After contacting the race director, I was able to sign up, minutes before the start of the race when a handful of runners did not show up. I think I was the only race day entrant!

I was full of energy climbing Devil's Thumb! Hopefully I can do that again at Western States!

It was a great day to run, out on such beautiful trails. The volunteers were all fabulous, as usual. And the fellow runners I got to run with were all amazing. I took it really easy for the first 16 miles. For me, it was just a long training run and I took my time socializing with everyone out there. At the turnaround, after running down Devil's Thumb, we get to hike back up it!

Gretchen Brugman took this picture of me shortly after I climbed Devil's Thumb

It took about 4 hours and 7 minutes to cover the first 16 miles. My legs felt super fresh, so I decided to work a little harder in the second half. I passed a bunch of people and ran up some of the hills. I took my time to eat and drink at the aid stations, and just had a blast! I finished the second half in around 3 hours and 48 minutes and felt great. I would have added some bonus miles, but my left toe was bugging me a little, so I just called it a day and drove home (3 hours away).

This is "Devil's Thumb", a rock formation that looks like a black thumb! The view is obstructed - it was the best I could do without scrambling off the hillside.

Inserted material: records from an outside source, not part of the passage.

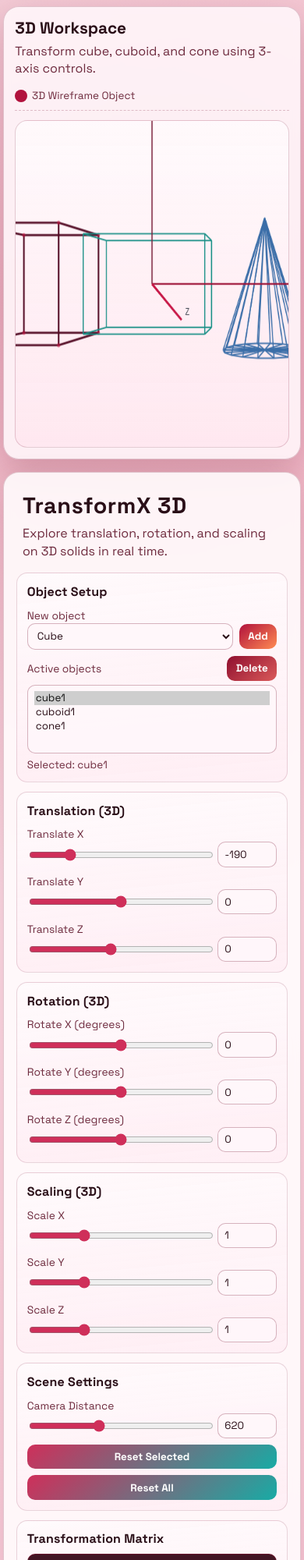
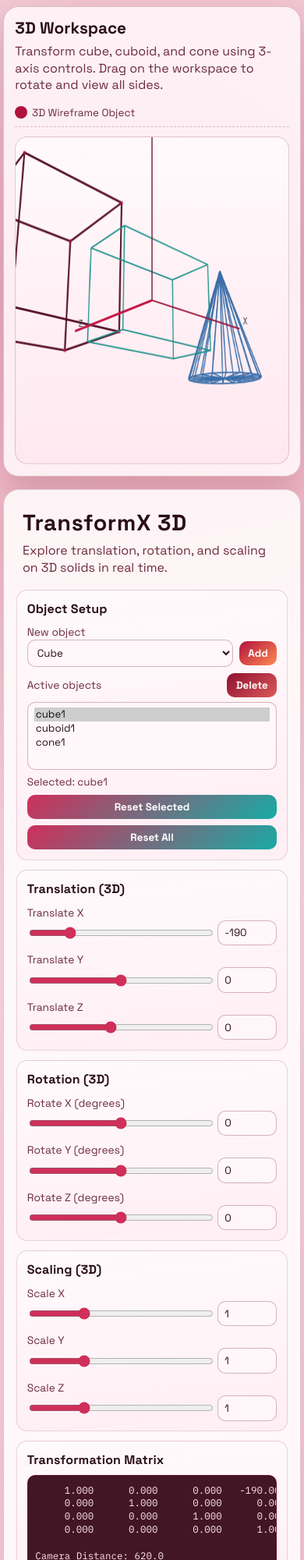
Before and after one commit to sathappan25/TransformX, a plain HTML site: page index.html in a window 390 px wide. Shown: the top 2000 px of the page at 78% size. Drawn offline with Linux system fonts and the light colour scheme.

Commit message:
changed workspace UI

```diff
--- a/index.html
+++ b/index.html
@@ -38,6 +38,11 @@
           </div>
           <select id="objectList" size="4"></select>
           <p id="selectedObjectLabel" class="muted">No object selected.</p>
+
+          <div class="actions space-top">
+            <button id="resetSelectedBtn" class="btn secondary">Reset Selected</button>
+            <button id="resetAllBtn" class="btn secondary">Reset All</button>
+          </div>
         </section>
 
         <section class="panel">
@@ -125,22 +130,6 @@
         </section>
 
         <section class="panel">
-          <h2>Scene Settings</h2>
-          <div class="control">
-            <label for="cameraRange">Camera Distance</label>
-            <div class="pair">
-              <input id="cameraRange" type="range" min="280" max="1200" step="5" value="620" />
-              <input id="cameraInput" type="number" min="280" max="1200" step="5" value="620" />
-            </div>
-          </div>
-
-          <div class="actions space-top">
-            <button id="resetSelectedBtn" class="btn secondary">Reset Selected</button>
-            <button id="resetAllBtn" class="btn secondary">Reset All</button>
-          </div>
-        </section>
-
-        <section class="panel">
           <h2>Transformation Matrix</h2>
           <pre id="matrixOutput">Select an object to view matrix values.</pre>
         </section>
@@ -178,7 +167,8 @@
           <div>
             <h2>3D Workspace</h2>
             <p>
-              Transform cube, cuboid, and cone using 3-axis controls.
+              Transform cube, cuboid, and cone using 3-axis controls. Drag on the workspace
+              to rotate and view all sides.
             </p>
           </div>
           <div class="legend">
--- a/js/app.js
+++ b/js/app.js
@@ -32,8 +32,6 @@ const ui = {
   szRange: document.getElementById("szRange"),
   szInput: document.getElementById("szInput"),
 
-  cameraRange: document.getElementById("cameraRange"),
-  cameraInput: document.getElementById("cameraInput"),
   resetSelectedBtn: document.getElementById("resetSelectedBtn"),
   resetAllBtn: document.getElementById("resetAllBtn"),
   matrixOutput: document.getElementById("matrixOutput")
@@ -45,7 +43,15 @@ const state = {
   objects: [],
   nextId: 1,
   selectedId: null,
-  cameraDistance: 620
+  cameraDistance: 620,
+  cameraYaw: toRadians(-42),
+  cameraPitch: toRadians(16),
+  orbit: {
+    active: false,
+    pointerId: null,
+    lastX: 0,
+    lastY: 0
+  }
 };
 
 function getCanvasCenter() {
@@ -243,8 +249,6 @@ function syncControlsFromObject(object3d) {
   setPairValues(ui.sxRange, ui.sxInput, Number(object3d.sx.toFixed(2)));
   setPairValues(ui.syRange, ui.syInput, Number(object3d.sy.toFixed(2)));
   setPairValues(ui.szRange, ui.szInput, Number(object3d.sz.toFixed(2)));
-
-  setPairValues(ui.cameraRange, ui.cameraInput, Math.round(state.cameraDistance));
 }
 
 function updateSelectedObjectLabel() {
@@ -460,12 +464,6 @@ function setupControlHandlers() {
     renderScene();
   });
 
-  bindRangeInput(ui.cameraRange, ui.cameraInput, (value) => {
-    state.cameraDistance = clamp(value, 280, 1200);
-    updateMatrixDisplay();
-    renderScene();
-  });
-
   ui.resetSelectedBtn.addEventListener("click", () => {
     const object3d = getSelectedObject();
     if (!object3d) {
@@ -487,6 +485,78 @@ function setupControlHandlers() {
       applySampleTest(Number(button.dataset.test));
     });
   }
+}
+
+function setupCanvasInteraction() {
+  canvas.style.cursor = "grab";
+
+  canvas.addEventListener("pointerdown", (event) => {
+    if (event.button !== 0) {
+      return;
+    }
+
+    state.orbit.active = true;
+    state.orbit.pointerId = event.pointerId;
+    state.orbit.lastX = event.clientX;
+    state.orbit.lastY = event.clientY;
+    canvas.style.cursor = "grabbing";
+    canvas.setPointerCapture(event.pointerId);
+  });
+
+  canvas.addEventListener("pointermove", (event) => {
+    if (!state.orbit.active || event.pointerId !== state.orbit.pointerId) {
+      return;
+    }
+
+    const deltaX = event.clientX - state.orbit.lastX;
+    const deltaY = event.clientY - state.orbit.lastY;
+
+    state.orbit.lastX = event.clientX;
+    state.orbit.lastY = event.clientY;
+
+    state.cameraYaw += deltaX * 0.009;
+    state.cameraPitch = clamp(
+      state.cameraPitch + deltaY * 0.007,
+      toRadians(-80),
+      toRadians(80)
+    );
+
+    updateMatrixDisplay();
+    renderScene();
+  });
+
+  const stopOrbit = (event) => {
+    if (!state.orbit.active || event.pointerId !== state.orbit.pointerId) {
+      return;
+    }
+
+    state.orbit.active = false;
+    state.orbit.pointerId = null;
+    canvas.style.cursor = "grab";
+
+    if (canvas.hasPointerCapture(event.pointerId)) {
+      canvas.releasePointerCapture(event.pointerId);
+    }
+  };
+
+  canvas.addEventListener("pointerup", stopOrbit);
+  canvas.addEventListener("pointercancel", stopOrbit);
+  canvas.addEventListener("pointerleave", (event) => {
+    if (state.orbit.active) {
+      stopOrbit(event);
+    }
+  });
+
+  canvas.addEventListener(
+    "wheel",
+    (event) => {
+      event.preventDefault();
+      state.cameraDistance = clamp(state.cameraDistance + event.deltaY * 0.7, 280, 1400);
+      updateMatrixDisplay();
+      renderScene();
+    },
+    { passive: false }
+  );
 }
 
 function applySampleTest(testId) {
@@ -645,12 +715,31 @@ function updateMatrixDisplay() {
 
   const matrix = buildTransformMatrix(object3d);
   const rows = matrix.map((row) => row.map((value) => value.toFixed(3).padStart(10, " ")).join(" "));
+  const yawDegrees = (state.cameraYaw * 180) / Math.PI;
+  const pitchDegrees = (state.cameraPitch * 180) / Math.PI;
 
-  ui.matrixOutput.textContent = `${rows.join("\n")}\n\nCamera Distance: ${state.cameraDistance.toFixed(1)}`;
+  ui.matrixOutput.textContent = `${rows.join("\n")}\n\nCamera Distance: ${state.cameraDistance.toFixed(1)}\nCamera Yaw: ${yawDegrees.toFixed(1)} deg\nCamera Pitch: ${pitchDegrees.toFixed(1)} deg`;
 }
 
-function projectPoint(point, zLiftFactor = 0) {
-  const depth = state.cameraDistance + point.z;
+function applyCameraView(point) {
+  const cosYaw = Math.cos(state.cameraYaw);
+  const sinYaw = Math.sin(state.cameraYaw);
+  const cosPitch = Math.cos(state.cameraPitch);
+  const sinPitch = Math.sin(state.cameraPitch);
+
+  const xYaw = point.x * cosYaw + point.z * sinYaw;
+  const zYaw = -point.x * sinYaw + point.z * cosYaw;
+
+  return {
+    x: xYaw,
+    y: point.y * cosPitch - zYaw * sinPitch,
+    z: point.y * sinPitch + zYaw * cosPitch
+  };
+}
+
+function projectPoint(point) {
+  const viewedPoint = applyCameraView(point);
+  const depth = state.cameraDistance + viewedPoint.z;
   if (depth < 45) {
     return null;
   }
@@ -658,20 +747,16 @@ function projectPoint(point, zLiftFactor = 0) {
   const center = getCanvasCenter();
   const perspective = state.cameraDistance / depth;
 
-  // Keep default orientation straight while still visualizing z-depth.
-  const zSkewX = point.z * 0.28;
-  const zSkewY = point.z * zLiftFactor;
-
   return {
-    x: center.x + (point.x + zSkewX) * perspective,
-    y: center.y - (point.y + zSkewY) * perspective,
+    x: center.x + viewedPoint.x * perspective,
+    y: center.y - viewedPoint.y * perspective,
     depth
   };
 }
 
-function drawProjectedLine(pointA, pointB, color, width = 1.8, zLiftFactor = 0) {
-  const start = projectPoint(pointA, zLiftFactor);
-  const end = projectPoint(pointB, zLiftFactor);
+function drawProjectedLine(pointA, pointB, color, width = 1.8) {
+  const start = projectPoint(pointA);
+  const end = projectPoint(pointB);
 
   if (!start || !end) {
     return;
@@ -688,15 +773,14 @@ function drawProjectedLine(pointA, pointB, color, width = 1.8, zLiftFactor = 0)
 function drawAxes() {
   const axisLength = 250;
   const origin = { x: 0, y: 0, z: 0 };
-  const zLiftFactor = -0.26;
 
   drawProjectedLine(origin, { x: axisLength, y: 0, z: 0 }, "rgba(156, 16, 53, 0.88)", 2.3);
   drawProjectedLine(origin, { x: 0, y: axisLength, z: 0 }, "rgba(122, 34, 62, 0.82)", 2.3);
-  drawProjectedLine(origin, { x: 0, y: 0, z: axisLength }, "rgba(198, 20, 68, 0.98)", 3.2, zLiftFactor);
+  drawProjectedLine(origin, { x: 0, y: 0, z: axisLength }, "rgba(198, 20, 68, 0.98)", 3.2);
 
   const xTip = projectPoint({ x: axisLength, y: 0, z: 0 });
   const yTip = projectPoint({ x: 0, y: axisLength, z: 0 });
-  const zTip = projectPoint({ x: 0, y: 0, z: axisLength }, zLiftFactor);
+  const zTip = projectPoint({ x: 0, y: 0, z: axisLength });
 
   ctx.fillStyle = "rgba(20, 33, 43, 0.85)";
   ctx.font = "12px 'IBM Plex Mono', monospace";
@@ -783,6 +867,7 @@ function renderScene() {
 
 function initialize() {
   setupControlHandlers();
+  setupCanvasInteraction();
 
   addObject("cube");
   addObject("cuboid");
--- a/styles/layout.css
+++ b/styles/layout.css
@@ -88,4 +88,6 @@
   width: 100%;
   height: 100%;
   display: block;
+  cursor: grab;
+  touch-action: none;
 }
```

There were a lot of special details I left out - particularly about the new friends I made that made this run so special. One new friend, and Western States finisher, will be pacing me at Western States! I was also chatting with someone who remembered me from the American River 50 way back in 2010. He remembers me because I blew by him near the finish line! Since we were getting close to the finish line of the Canyons 50K, there was no way I was going to try the same thing again!